Work through the data line by line, gathering every line that has the word "import".
-- SUPPLIED MATERIAL follows --
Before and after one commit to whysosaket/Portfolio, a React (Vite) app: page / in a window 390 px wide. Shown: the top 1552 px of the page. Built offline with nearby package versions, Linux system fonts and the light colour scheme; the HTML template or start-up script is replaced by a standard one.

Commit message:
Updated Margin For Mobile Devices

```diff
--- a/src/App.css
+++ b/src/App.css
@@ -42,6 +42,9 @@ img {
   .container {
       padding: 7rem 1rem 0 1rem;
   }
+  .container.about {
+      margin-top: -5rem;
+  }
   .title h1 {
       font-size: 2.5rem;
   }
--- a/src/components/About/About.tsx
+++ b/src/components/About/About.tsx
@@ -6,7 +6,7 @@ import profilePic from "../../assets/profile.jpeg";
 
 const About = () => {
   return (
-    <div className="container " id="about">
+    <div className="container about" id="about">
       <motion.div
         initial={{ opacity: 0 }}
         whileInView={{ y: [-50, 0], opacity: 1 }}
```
-- SUPPLIED MATERIAL concluded --
-- SUPPLIED MATERIAL follows --
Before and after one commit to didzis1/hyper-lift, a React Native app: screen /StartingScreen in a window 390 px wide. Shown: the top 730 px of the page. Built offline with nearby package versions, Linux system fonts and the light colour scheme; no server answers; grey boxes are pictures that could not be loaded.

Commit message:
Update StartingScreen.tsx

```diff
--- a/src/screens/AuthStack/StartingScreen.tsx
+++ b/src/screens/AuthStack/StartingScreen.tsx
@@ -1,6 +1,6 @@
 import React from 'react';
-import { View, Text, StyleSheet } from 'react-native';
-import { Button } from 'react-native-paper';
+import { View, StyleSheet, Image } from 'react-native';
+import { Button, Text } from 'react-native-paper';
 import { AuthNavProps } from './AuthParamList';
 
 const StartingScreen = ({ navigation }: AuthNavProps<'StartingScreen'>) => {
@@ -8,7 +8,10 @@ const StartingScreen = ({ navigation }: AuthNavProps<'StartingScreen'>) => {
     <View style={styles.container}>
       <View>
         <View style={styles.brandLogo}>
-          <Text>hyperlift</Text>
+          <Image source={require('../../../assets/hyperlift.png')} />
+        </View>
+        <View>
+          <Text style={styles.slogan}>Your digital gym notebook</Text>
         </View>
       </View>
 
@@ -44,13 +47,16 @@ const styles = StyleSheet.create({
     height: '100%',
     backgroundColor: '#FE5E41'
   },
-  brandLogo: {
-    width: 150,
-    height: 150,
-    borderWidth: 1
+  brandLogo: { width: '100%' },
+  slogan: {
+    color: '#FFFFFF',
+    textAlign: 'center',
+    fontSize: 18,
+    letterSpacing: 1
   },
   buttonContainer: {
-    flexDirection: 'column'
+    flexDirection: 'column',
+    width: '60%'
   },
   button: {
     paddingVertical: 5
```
-- SUPPLIED MATERIAL concluded --
-- SUPPLIED MATERIAL follows --
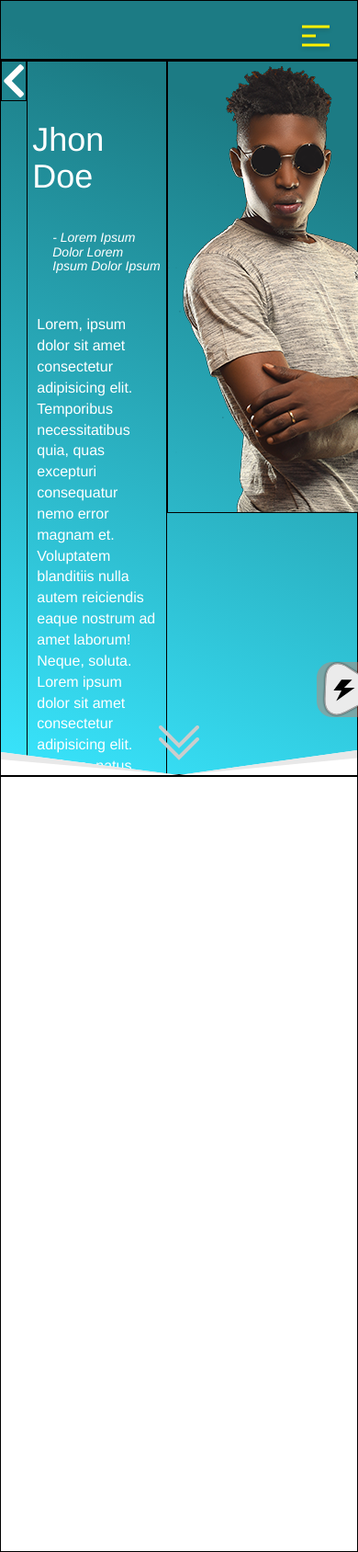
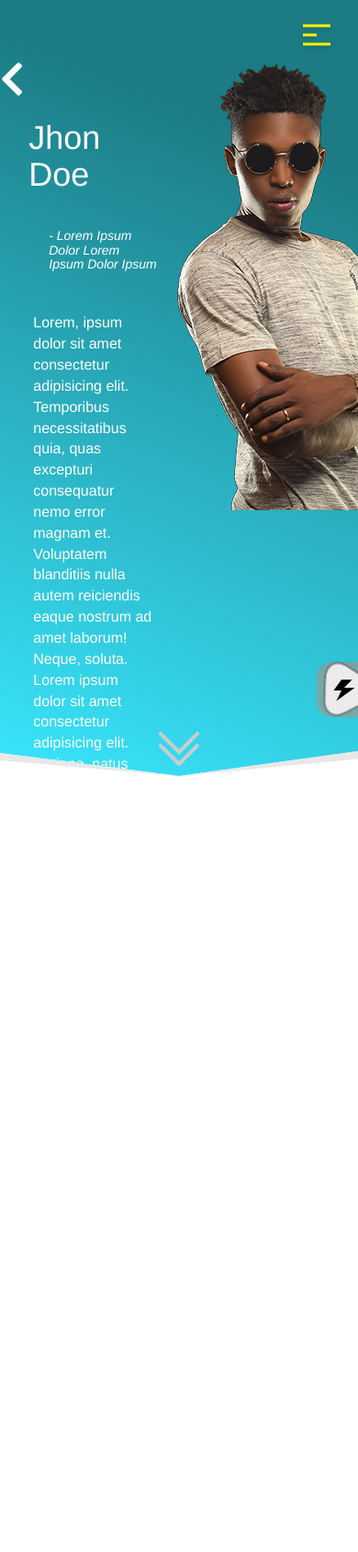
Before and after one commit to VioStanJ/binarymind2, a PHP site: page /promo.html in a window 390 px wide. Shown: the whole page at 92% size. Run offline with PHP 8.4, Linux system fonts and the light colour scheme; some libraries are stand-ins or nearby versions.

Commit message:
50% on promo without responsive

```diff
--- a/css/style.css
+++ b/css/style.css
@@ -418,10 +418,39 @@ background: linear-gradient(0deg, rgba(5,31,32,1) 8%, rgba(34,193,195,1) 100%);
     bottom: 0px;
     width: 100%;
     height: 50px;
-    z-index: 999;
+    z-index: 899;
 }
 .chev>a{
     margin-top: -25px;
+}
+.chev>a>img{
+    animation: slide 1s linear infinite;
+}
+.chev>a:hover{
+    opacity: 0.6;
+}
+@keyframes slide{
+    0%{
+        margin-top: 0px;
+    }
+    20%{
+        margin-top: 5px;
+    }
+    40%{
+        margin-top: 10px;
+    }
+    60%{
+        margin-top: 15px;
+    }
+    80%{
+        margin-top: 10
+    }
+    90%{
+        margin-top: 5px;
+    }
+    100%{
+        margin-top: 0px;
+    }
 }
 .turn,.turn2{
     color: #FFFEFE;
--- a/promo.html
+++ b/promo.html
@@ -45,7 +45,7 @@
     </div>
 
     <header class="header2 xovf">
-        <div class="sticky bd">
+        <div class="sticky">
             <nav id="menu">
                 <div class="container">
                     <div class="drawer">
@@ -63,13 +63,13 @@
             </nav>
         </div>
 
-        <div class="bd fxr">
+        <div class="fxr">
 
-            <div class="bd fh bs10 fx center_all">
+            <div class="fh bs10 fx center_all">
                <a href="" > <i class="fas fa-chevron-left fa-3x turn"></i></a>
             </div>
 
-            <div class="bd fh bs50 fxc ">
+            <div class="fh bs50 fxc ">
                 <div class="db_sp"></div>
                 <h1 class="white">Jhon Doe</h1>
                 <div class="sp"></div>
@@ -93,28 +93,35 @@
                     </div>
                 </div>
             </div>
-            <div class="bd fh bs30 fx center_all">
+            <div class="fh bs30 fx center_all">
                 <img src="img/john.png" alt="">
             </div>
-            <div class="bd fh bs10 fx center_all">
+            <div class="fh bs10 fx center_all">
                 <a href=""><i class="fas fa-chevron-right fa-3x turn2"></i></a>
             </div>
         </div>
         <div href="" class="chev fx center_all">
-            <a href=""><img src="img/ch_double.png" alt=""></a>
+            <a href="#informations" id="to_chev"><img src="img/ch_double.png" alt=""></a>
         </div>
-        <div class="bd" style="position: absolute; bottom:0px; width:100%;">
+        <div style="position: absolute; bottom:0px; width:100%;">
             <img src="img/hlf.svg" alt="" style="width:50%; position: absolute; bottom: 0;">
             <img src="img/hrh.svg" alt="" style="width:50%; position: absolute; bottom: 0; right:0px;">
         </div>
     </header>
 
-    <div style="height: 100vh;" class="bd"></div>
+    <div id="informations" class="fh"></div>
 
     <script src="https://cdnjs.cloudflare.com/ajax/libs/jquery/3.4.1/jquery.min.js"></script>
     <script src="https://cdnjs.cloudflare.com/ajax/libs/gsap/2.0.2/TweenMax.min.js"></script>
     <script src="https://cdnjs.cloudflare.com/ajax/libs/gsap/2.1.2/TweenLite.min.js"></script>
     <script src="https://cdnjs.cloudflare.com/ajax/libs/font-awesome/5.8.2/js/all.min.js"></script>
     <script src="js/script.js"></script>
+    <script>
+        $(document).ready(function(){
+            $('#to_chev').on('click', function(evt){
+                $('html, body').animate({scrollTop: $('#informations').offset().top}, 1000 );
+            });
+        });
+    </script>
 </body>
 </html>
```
-- SUPPLIED MATERIAL concluded --
- [FINISHED TASK]:
@@ -6,7 +6,7 @@ import profilePic from "../../assets/profile.jpeg";
 import React from 'react';
-import { View, Text, StyleSheet } from 'react-native';
-import { Button } from 'react-native-paper';
+import { View, StyleSheet, Image } from 'react-native';
+import { Button, Text } from 'react-native-paper';
 import { AuthNavProps } from './AuthParamList';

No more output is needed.